* [What you are asked to do]
Everything in the records except the pictures needs to be printed again exactly.

* [Input]
——————

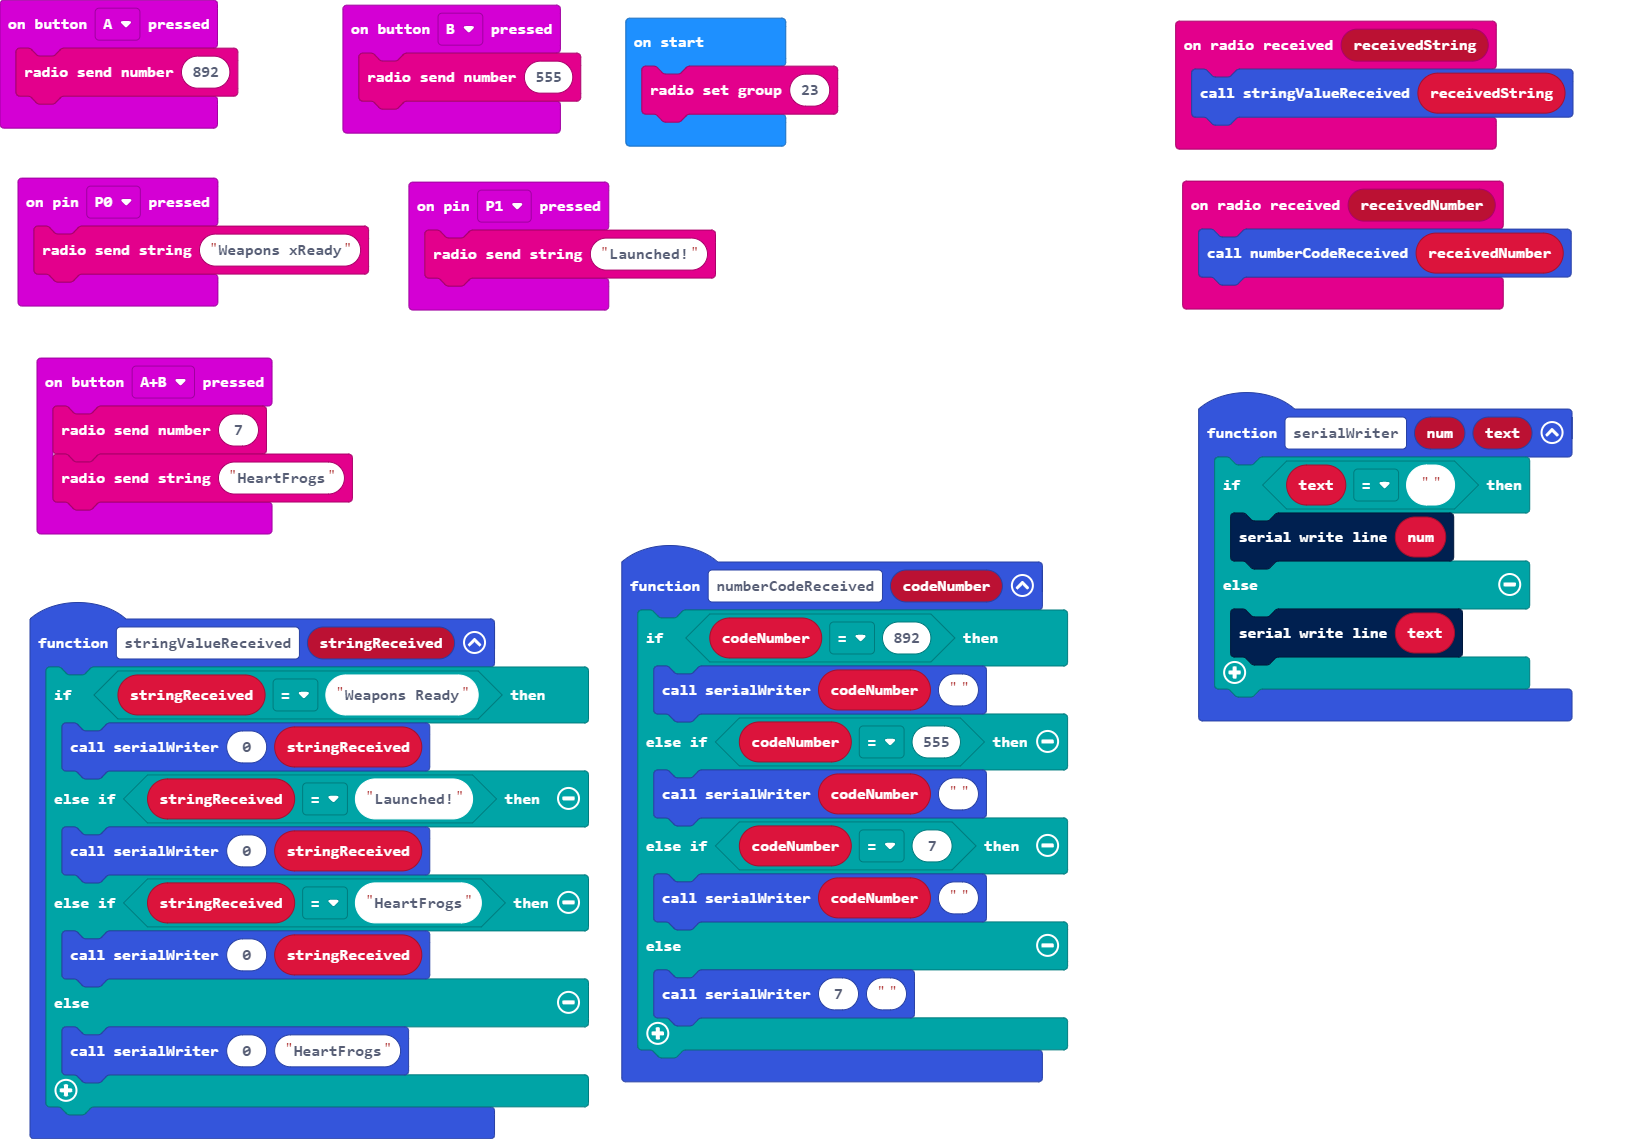
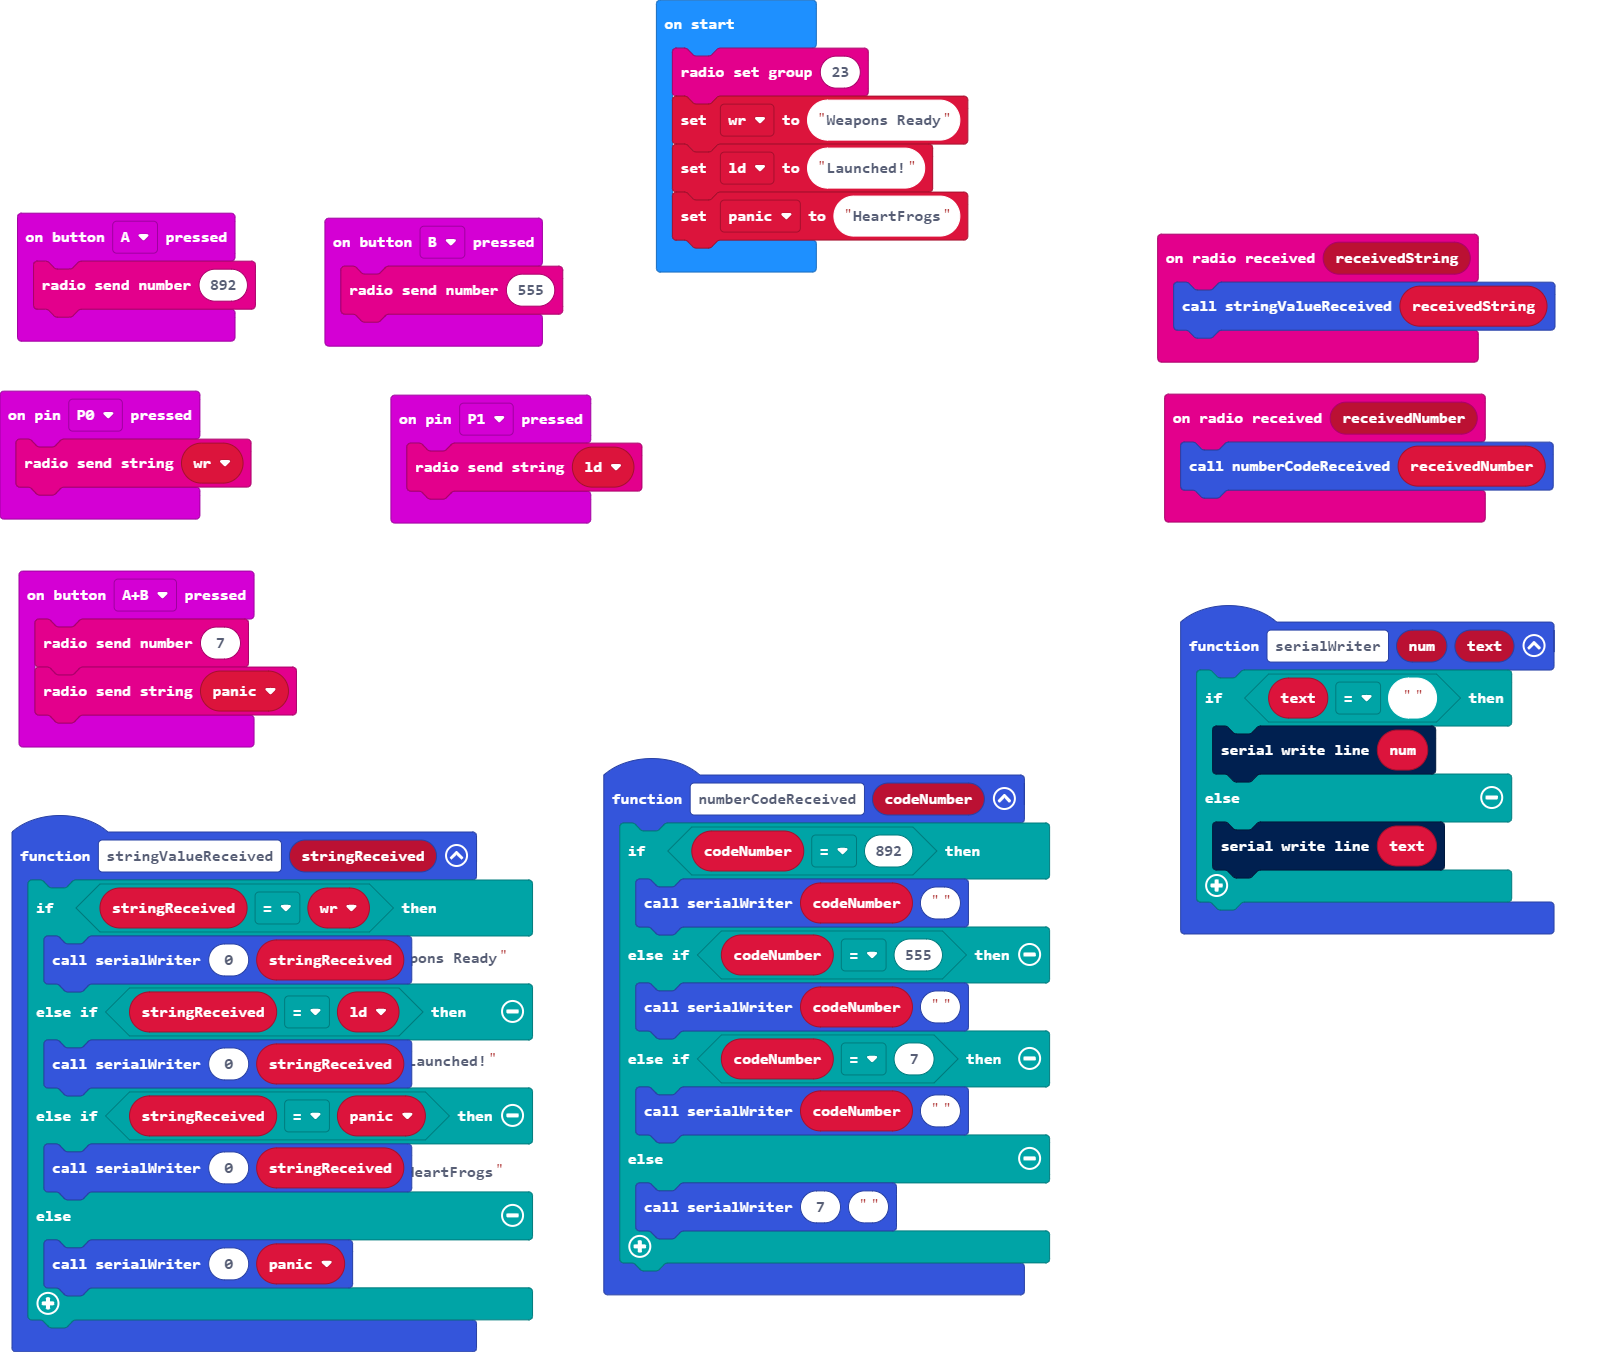
Update main.blocks, main.ts

diff --git a/main.ts b/main.ts
@@ -1,5 +1,5 @@
 input.onPinPressed(TouchPin.P0, function () {
-    radio.sendString("Weapons xReady")
+    radio.sendString("" + (wr))
 })
 radio.onReceivedNumber(function (receivedNumber) {
     numberCodeReceived(receivedNumber)
@@ -19,19 +19,19 @@ input.onButtonPressed(Button.A, function () {
     radio.sendNumber(892)
 })
 function stringValueReceived (stringReceived: string) {
-    if (stringReceived == "Weapons Ready") {
+    if (stringReceived == wr) {
         serialWriter(0, stringReceived)
-    } else if (stringReceived == "Launched!") {
+    } else if (stringReceived == ld) {
         serialWriter(0, stringReceived)
-    } else if (stringReceived == "HeartFrogs") {
+    } else if (stringReceived == panic) {
         serialWriter(0, stringReceived)
     } else {
-        serialWriter(0, "HeartFrogs")
+        serialWriter(0, panic)
     }
 }
 input.onButtonPressed(Button.AB, function () {
     radio.sendNumber(7)
-    radio.sendString("HeartFrogs")
+    radio.sendString("" + (panic))
 })
 radio.onReceivedString(function (receivedString) {
     stringValueReceived(receivedString)
@@ -40,7 +40,7 @@ input.onButtonPressed(Button.B, function () {
     radio.sendNumber(555)
 })
 input.onPinPressed(TouchPin.P1, function () {
-    radio.sendString("Launched!")
+    radio.sendString("" + (ld))
 })
 function serialWriter (num: number, text: string) {
     if (text == "") {
@@ -49,4 +49,10 @@ function serialWriter (num: number, text: string) {
         serial.writeLine(text)
     }
 }
+let panic = ""
+let ld = ""
+let wr = ""
 radio.setGroup(23)
+wr = "Weapons Ready"
+ld = "Launched!"
+panic = "HeartFrogs"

——————

* [Task answer]
Update main.blocks, main.ts

diff --git a/main.ts b/main.ts
@@ -1,5 +1,5 @@
 input.onPinPressed(TouchPin.P0, function () {
-    radio.sendString("Weapons xReady")
+    radio.sendString("" + (wr))
 })
 radio.onReceivedNumber(function (receivedNumber) {
     numberCodeReceived(receivedNumber)
@@ -19,19 +19,19 @@ input.onButtonPressed(Button.A, function () {
     radio.sendNumber(892)
 })
 function stringValueReceived (stringReceived: string) {
-    if (stringReceived == "Weapons Ready") {
+    if (stringReceived == wr) {
         serialWriter(0, stringReceived)
-    } else if (stringReceived == "Launched!") {
+    } else if (stringReceived == ld) {
         serialWriter(0, stringReceived)
-    } else if (stringReceived == "HeartFrogs") {
+    } else if (stringReceived == panic) {
         serialWriter(0, stringReceived)
     } else {
-        serialWriter(0, "HeartFrogs")
+        serialWriter(0, panic)
     }
 }
 input.onButtonPressed(Button.AB, function () {
     radio.sendNumber(7)
-    radio.sendString("HeartFrogs")
+    radio.sendString("" + (panic))
 })
 radio.onReceivedString(function (receivedString) {
     stringValueReceived(receivedString)
@@ -40,7 +40,7 @@ input.onButtonPressed(Button.B, function () {
     radio.sendNumber(555)
 })
 input.onPinPressed(TouchPin.P1, function () {
-    radio.sendString("Launched!")
+    radio.sendString("" + (ld))
 })
 function serialWriter (num: number, text: string) {
     if (text == "") {
@@ -49,4 +49,10 @@ function serialWriter (num: number, text: string) {
         serial.writeLine(text)
     }
 }
+let panic = ""
+let ld = ""
+let wr = ""
 radio.setGroup(23)
+wr = "Weapons Ready"
+ld = "Launched!"
+panic = "HeartFrogs"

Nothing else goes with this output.